I really wanted a natural birth experience. I attended the births of both of my sister’s girls, I had done a lot of reading on birth, and after watching The Business of Being Born, I was convinced natural was the only way for me! I wanted more control and less intervention than my sister had had, so I searched out a midwife and a doula. I still wanted to deliver in a hospital in case the baby or I needed immediate medical attention. I interviewed a couple doulas and really clicked with Desiree at Liberty Birth. I knew if I wanted to go natural that it would be best for me to have a doula there to help me manage and get through the pains.
On Sunday, February 17 around 4:30 p.m. I noticed that I had started to lose my mucus plug. I was very excited because I knew that a baby would be here within the week! I went to bed around 8:30 p.m. and about 30 minutes later, I felt a pop inside me. I got up to go to the bathroom and felt a small gush. I went and told Micah what had happened, but since the gush was so small (nothing dramatic like you see in the movies), I wasn’t sure if it was my water or not. I went back to bed and was having contractions about every 40 minutes, which I didn’t think much of because I had been having contractions for a few weeks.

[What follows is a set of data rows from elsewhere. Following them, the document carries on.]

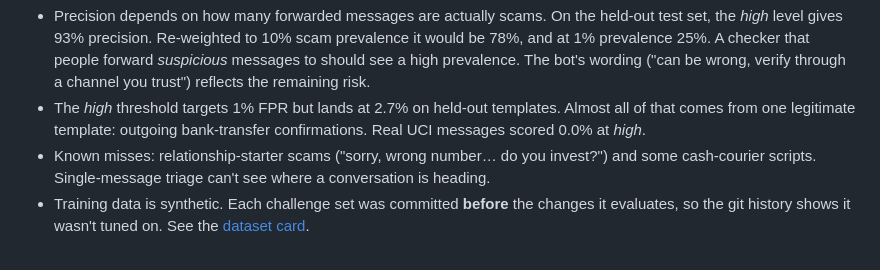
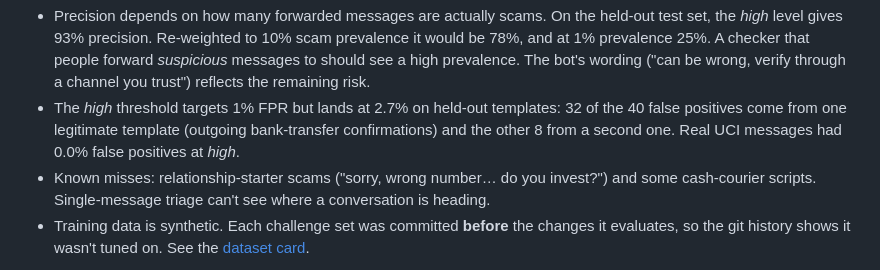
Before and after one commit to ag2502/scam-message-triage, a Markdown page: README.md, the part around the change. GitHub-like rendering.

Commit message:
2026-10-03 13:28 - Correct README false-positive breakdown
State the exact split (32 of 40 test false positives from one legit
template, 8 from another) instead of "almost all".

```diff
--- a/README.md
+++ b/README.md
@@ -69,8 +69,9 @@ tuned on the evaluation data.
   gives 93% precision. Re-weighted to 10% scam prevalence it would be 78%, and at 1% prevalence 25%. A checker that
   people forward *suspicious* messages to should see a high prevalence. The bot's wording ("can be wrong, verify
   through a channel you trust") reflects the remaining risk.
-- The *high* threshold targets 1% FPR but lands at 2.7% on held-out templates. Almost all of that comes from one
-  legitimate template: outgoing bank-transfer confirmations. Real UCI messages scored 0.0% at *high*.
+- The *high* threshold targets 1% FPR but lands at 2.7% on held-out templates: 32 of the 40 false positives come from
+  one legitimate template (outgoing bank-transfer confirmations) and the other 8 from a second one. Real UCI
+  messages had 0.0% false positives at *high*.
 - Known misses: relationship-starter scams ("sorry, wrong number… do you invest?") and some cash-courier scripts.
   Single-message triage can't see where a conversation is heading.
 - Training data is synthetic. Each challenge set was committed **before** the changes it evaluates, so the git
```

Monday morning, we got up and walked the dogs; I felt another gush and decided that this had to be my water breaking, and this was it! I told Micah, and he immediately started running around the house asking me what he should do. I already had our bags all packed and ready to go.
However, I was still feeling fine, so we decided to do some cleaning around the house and go for another walk. I was in contact throughout the morning with my doula Desiree and with my midwife’s office. Around 4:30 p.m. Desiree suggested that I check in with the midwife again as we were getting close to the 24-hour mark of my water breaking. The midwife told me that I should make my way to the hospital to get checked out and monitored.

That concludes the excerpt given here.